The survey findings have been backed by the group's vice chair Sinn Fein MLA Philip McGuigan, who himself battled with a gambling addiction.
He lost more than £100,000 through online gambling over eight years, and said it had had a huge impact on his family life.
The North Antrim representative described legislation as at least 30 years out of date.
"The Betting, Gaming, Lotteries and Amusements Order predates both fixed-odds betting terminals and the internet," he said.
"Reform is well overdue."
Mr McGuigan said as an avid sports fan he is "bombarded" with adverts for online gambling, and expressed concern at it being to some extent a "hidden" problem, with online gambling allowing people to get their fix without even leaving their homes.

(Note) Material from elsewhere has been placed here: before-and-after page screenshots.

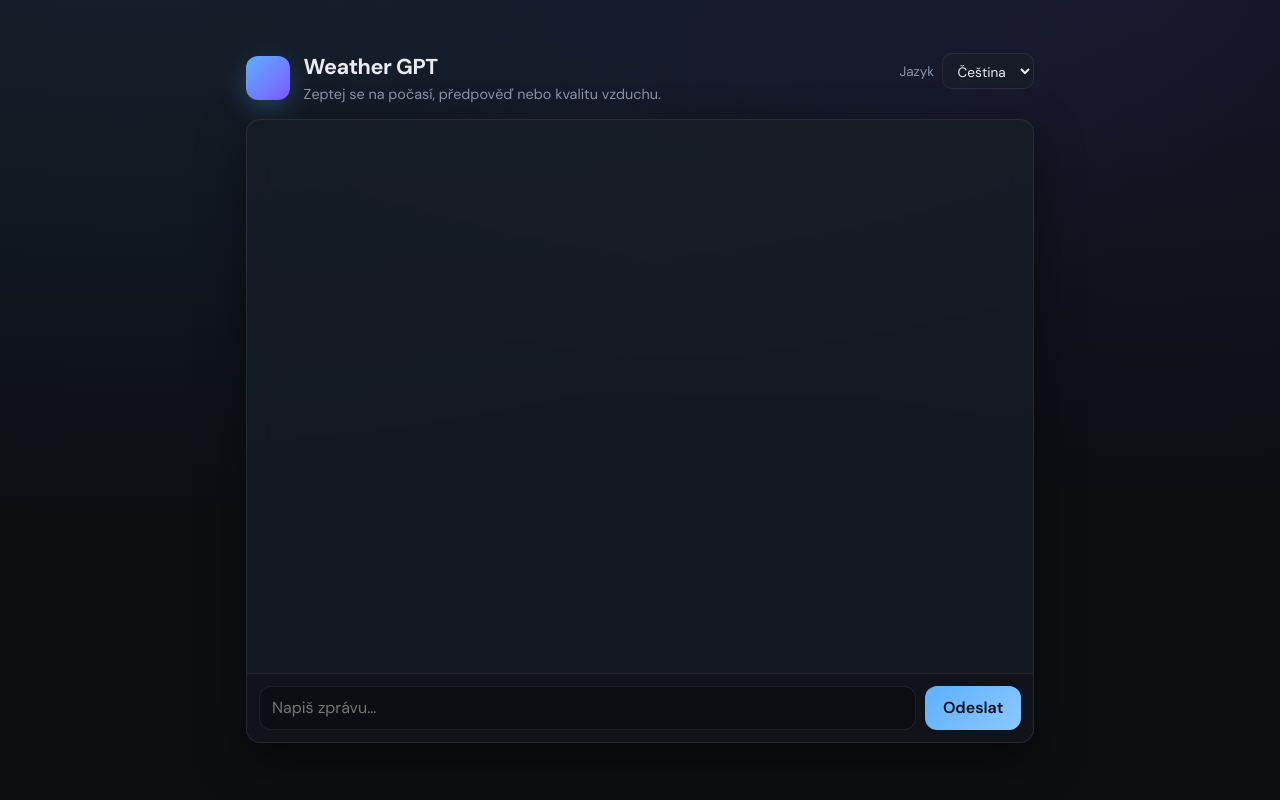
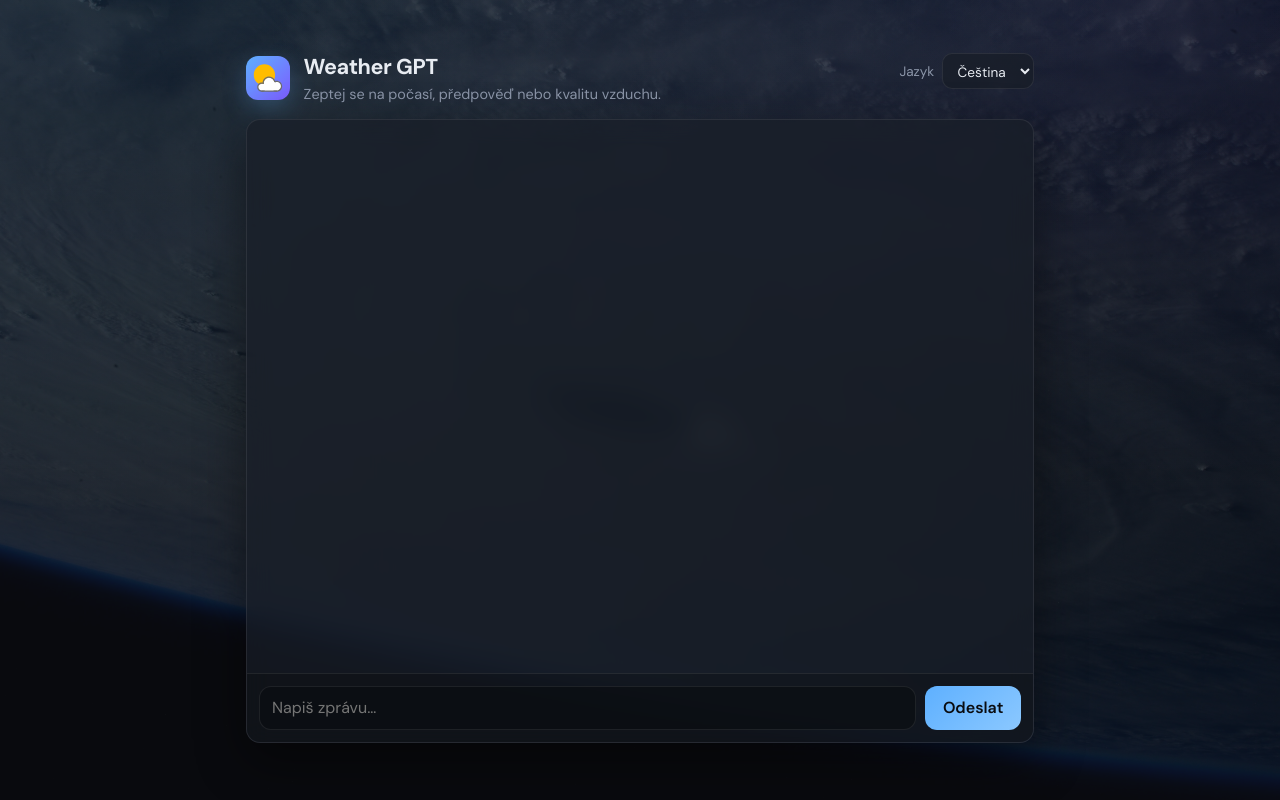
Before and after one commit to siliconlemon/weather-gpt, a Flask app: page / in a window 1280 px wide. Run offline with Flask 3, Linux system fonts and the light colour scheme.

Commit message:
Added a background and a favicon

```diff
--- a/src/weather_gpt/app.py
+++ b/src/weather_gpt/app.py
@@ -8,7 +8,7 @@ from pathlib import Path
 from typing import Any
 
 import httpx
-from flask import Flask, jsonify, render_template, request
+from flask import Flask, jsonify, render_template, request, url_for
 
 from weather_gpt.config import Settings
 from weather_gpt.graph.chat import run_weather_chat
@@ -87,10 +87,10 @@ def create_app(settings: Settings | None = None) -> Flask:
     @app.get("/")
     def index() -> str:
         """Serves the single-page chat UI."""
-        return render_template(
-            "index.html",
-            ui_background_url=s.ui_background_url or "",
-        )
+        bg = (s.ui_background_url or "").strip()
+        if not bg:
+            bg = url_for("static", filename="images/site-bg.jpg")
+        return render_template("index.html", ui_background_url=bg)
 
     @app.get("/api/health")
     def health() -> Any:
--- a/static/css/app.css
+++ b/static/css/app.css
@@ -81,12 +81,23 @@ body {
   min-width: 0;
 }
 
-.logo {
+.logo-wrap {
+  flex-shrink: 0;
   width: 44px;
   height: 44px;
   border-radius: 12px;
+  display: flex;
+  align-items: center;
+  justify-content: center;
   background: linear-gradient(135deg, var(--accent), var(--accent2));
   box-shadow: 0 8px 24px rgba(94, 176, 255, 0.25);
+}
+
+.logo-wrap .logo {
+  width: 32px;
+  height: 32px;
+  display: block;
+  object-fit: contain;
 }
 
 .title {
--- a/templates/index.html
+++ b/templates/index.html
@@ -4,24 +4,33 @@
   <meta charset="utf-8" />
   <meta name="viewport" content="width=device-width, initial-scale=1" />
   <title data-i18n="title">Počasí — chat</title>
+  <link rel="icon" type="image/svg+xml" href="{{ url_for('static', filename='images/favicon.svg') }}" />
+  <link rel="icon" href="{{ url_for('static', filename='images/favicon.ico') }}" sizes="any" />
+  <link rel="apple-touch-icon" href="{{ url_for('static', filename='images/favicon.png') }}" />
   <link rel="preconnect" href="https://fonts.googleapis.com" />
   <link rel="preconnect" href="https://fonts.gstatic.com" crossorigin />
   <link href="https://fonts.googleapis.com/css2?family=DM+Sans:ital,opsz,wght@0,9..40,400;0,9..40,600;0,9..40,700;1,9..40,400&display=swap" rel="stylesheet" />
   <link rel="stylesheet" href="{{ url_for('static', filename='css/app.css') }}" />
-  {% if ui_background_url %}
   <style>
     .app-body--bg {
       --bg-image: url({{ ui_background_url | tojson }});
     }
   </style>
-  {% endif %}
 </head>
-<body class="app-body{% if ui_background_url %} app-body--bg{% endif %}">
+<body class="app-body app-body--bg">
   <div class="backdrop"></div>
   <main class="shell">
     <header class="top">
       <div class="brand">
-        <span class="logo" aria-hidden="true"></span>
+        <span class="logo-wrap" aria-hidden="true">
+          <img
+            class="logo"
+            src="{{ url_for('static', filename='images/favicon.svg') }}"
+            width="32"
+            height="32"
+            alt=""
+          />
+        </span>
         <div>
           <h1 class="title" data-i18n="heading">Počasí</h1>
           <p class="tagline" data-i18n="tagline">Zeptej se na počasí, předpověď nebo kvalitu vzduchu.</p>
```
Also changed, not shown: static/images/favicon.ico (added), static/images/favicon.png (added), static/images/favicon.svg (added), static/images/site-bg.jpg (added), 1 other file.
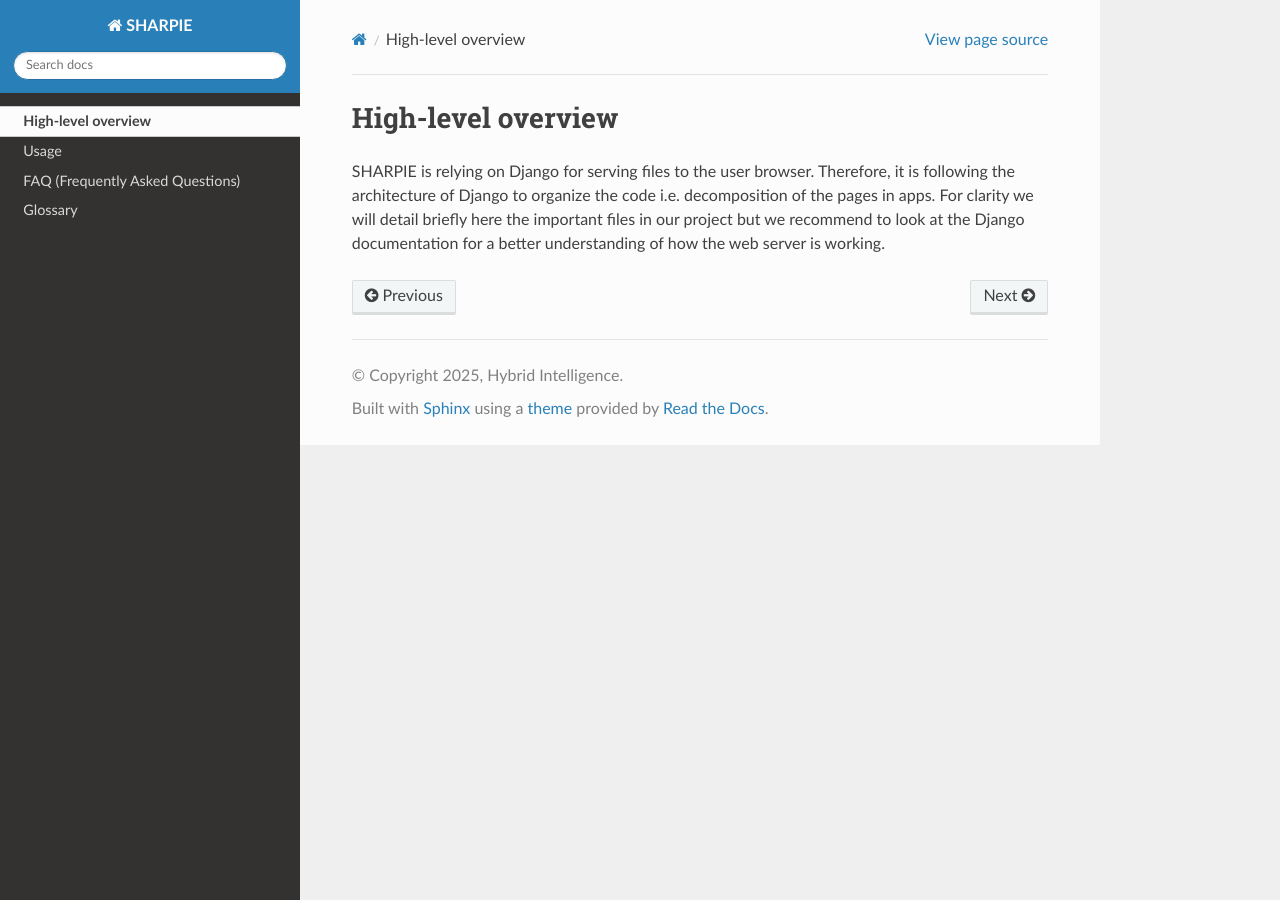
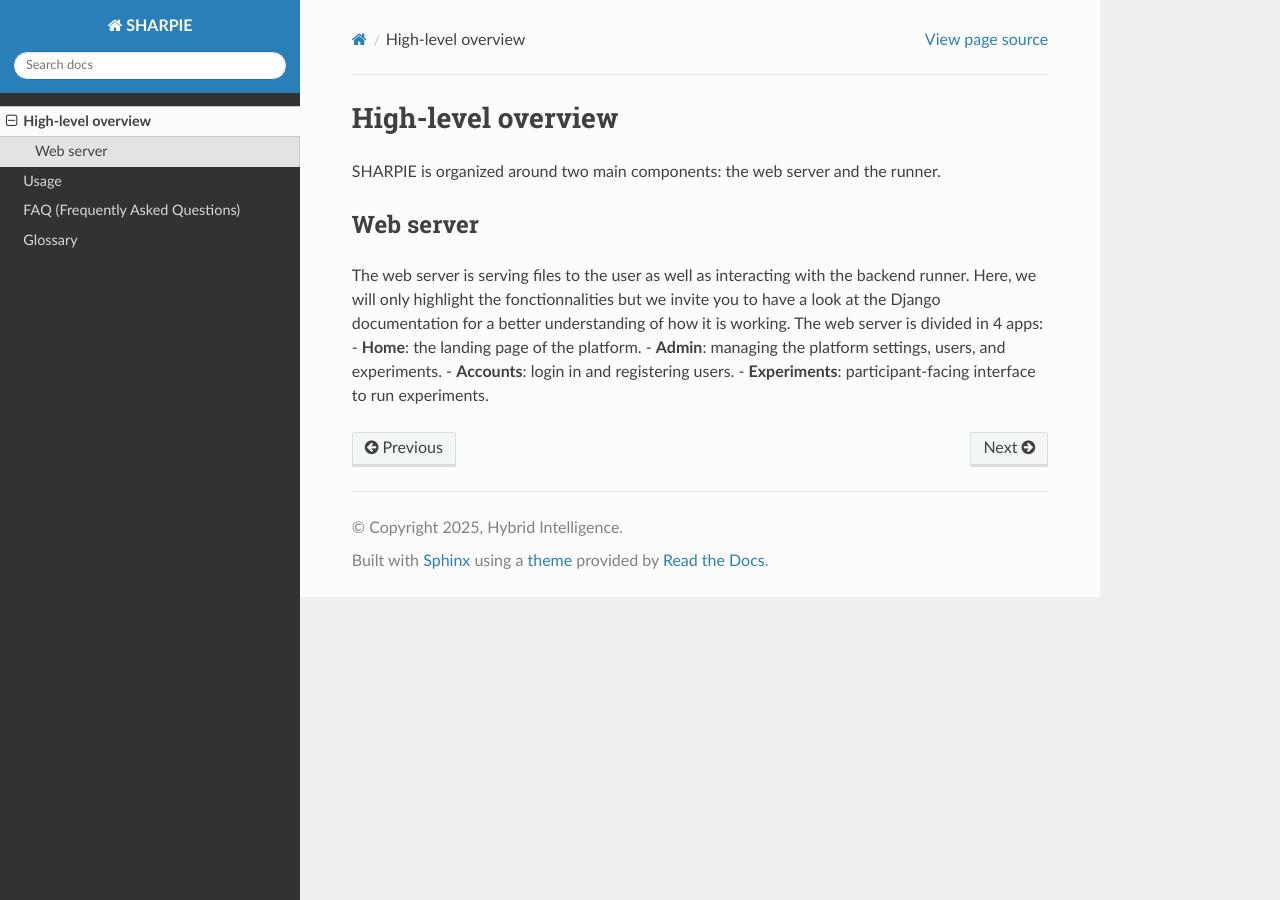
Before and after one commit to libgoncalv/sharpie-doc, a Sphinx documentation site: the page built from docs/source/overview.rst, in a window 1280 px wide. Built offline with Sphinx 7.4.7 and the Read the Docs theme 3.1.0, drawn with Linux system fonts in a browser that asks for light colours.

Commit message:
Update overview.rst

```diff
--- a/docs/source/overview.rst
+++ b/docs/source/overview.rst
@@ -1,4 +1,13 @@
 High-level overview
 =====
 
-SHARPIE is relying on Django for serving files to the user browser. Therefore, it is following the architecture of Django to organize the code i.e. decomposition of the pages in apps. For clarity we will detail briefly here the important files in our project but we recommend to look at the Django documentation for a better understanding of how the web server is working.
+SHARPIE is organized around two main components: the web server and the runner.
+
+Web server
+----------------
+
+The web server is serving files to the user as well as interacting with the backend runner. Here, we will only highlight the fonctionnalities but we invite you to have a look at the Django documentation for a better understanding of how it is working. The web server is divided in 4 apps:
+- **Home**: the landing page of the platform.
+- **Admin**: managing the platform settings, users, and experiments.
+- **Accounts**: login in and registering users.
+- **Experiments**: participant-facing interface to run experiments.
```
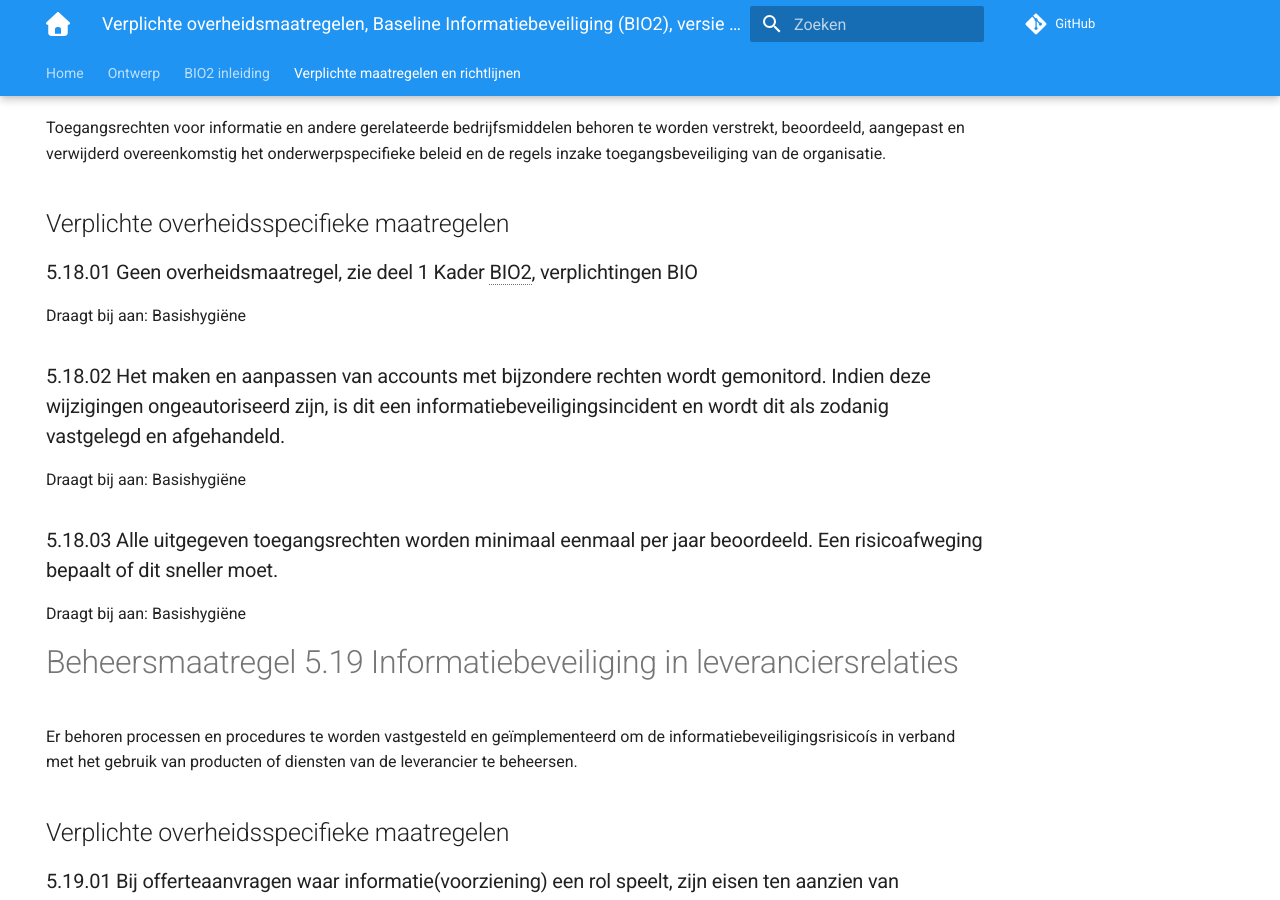
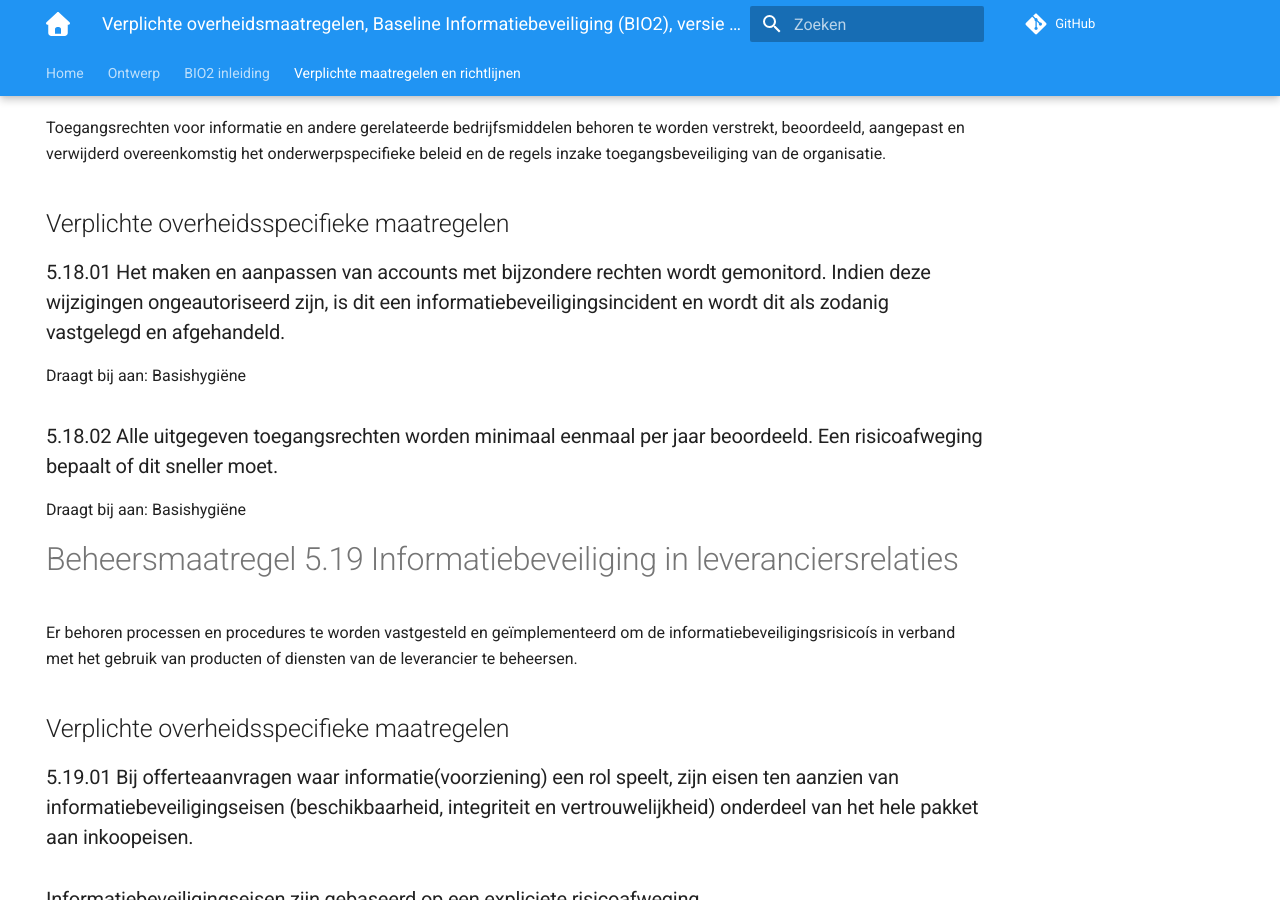
Before and after one commit to MinBZK/Baseline-Informatiebeveiliging-Overheid, an MkDocs documentation site: the page built from docs/maatregelen/index.md, in a window 1280 px wide and 900 px high, scrolled down 9158 px. Built offline with MkDocs 1.6.1 and Material for MkDocs 9.7.7, drawn with Linux system fonts in a browser that asks for light colours; comment, search, counter and statistics services are not loaded.

Commit message:
aanpassen 5.18
5.18.01 verwijderd en .02 is .01 geworden en .03 is .02 geworden, als gevolg van #110 ontdekt dat 5.18.01 alleen op plekken hoort te staan waar geen overheidsmaatregelen zijn.

```diff
--- a/docs/maatregelen/index.md
+++ b/docs/maatregelen/index.md
@@ -270,15 +270,11 @@ Toegangsrechten voor informatie en andere gerelateerde bedrijfsmiddelen behoren
 
 ## Verplichte overheidsspecifieke maatregelen
 
-### 5.18.01 Geen overheidsmaatregel, zie deel 1 Kader BIO2, verplichtingen BIO
+### 5.18.01 Het maken en aanpassen van accounts met bijzondere rechten wordt gemonitord. Indien deze wijzigingen ongeautoriseerd zijn, is dit een informatiebeveiligingsincident en wordt dit als zodanig vastgelegd en afgehandeld.
 
 Draagt bij aan: Basishygiëne
 
-### 5.18.02 Het maken en aanpassen van accounts met bijzondere rechten wordt gemonitord. Indien deze wijzigingen ongeautoriseerd zijn, is dit een informatiebeveiligingsincident en wordt dit als zodanig vastgelegd en afgehandeld.
-
-Draagt bij aan: Basishygiëne
-
-### 5.18.03 Alle uitgegeven toegangsrechten worden minimaal eenmaal per jaar beoordeeld. Een risicoafweging bepaalt of dit sneller moet.
+### 5.18.02 Alle uitgegeven toegangsrechten worden minimaal eenmaal per jaar beoordeeld. Een risicoafweging bepaalt of dit sneller moet.
 
 Draagt bij aan: Basishygiëne
 
```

"Unfortunately, there are a huge number of people on this island battling gambling additions across all sectors of society," he said.
"It is a growing problem with females, playing bingo and roulette. People nowadays can gamble 24/7 without leaving their homes, at work."
Mr McGuigan admitted he thought long and hard before speaking publicly about his experiences for the first time earlier this year, but said scores of people contacted him and he was able to direct them to help.
He also urged the need for healthcare provision for gambling addictions.
"Across the world gambling related harm is increasingly being recognised as a serious public health problem," he said.
"We need to treat it as such here. That means putting measures in place which help prevent gambling-related harm arising in the first place."
The group's chairman UUP's Robbie Butler said over the coming weeks members will examine what needs to be done to reduce gambling-related harms and invite organisations and individuals to make submissions.
Oral evidence will be heard from November.
"Once our report is completed, we will send our recommendations to the Northern Ireland Executive," he said.
"What is already clear is that new regulations should be focused on protecting vulnerable people and their families, putting the consumer first."
The call for written evidence for the inquiry will close on Friday 6 November.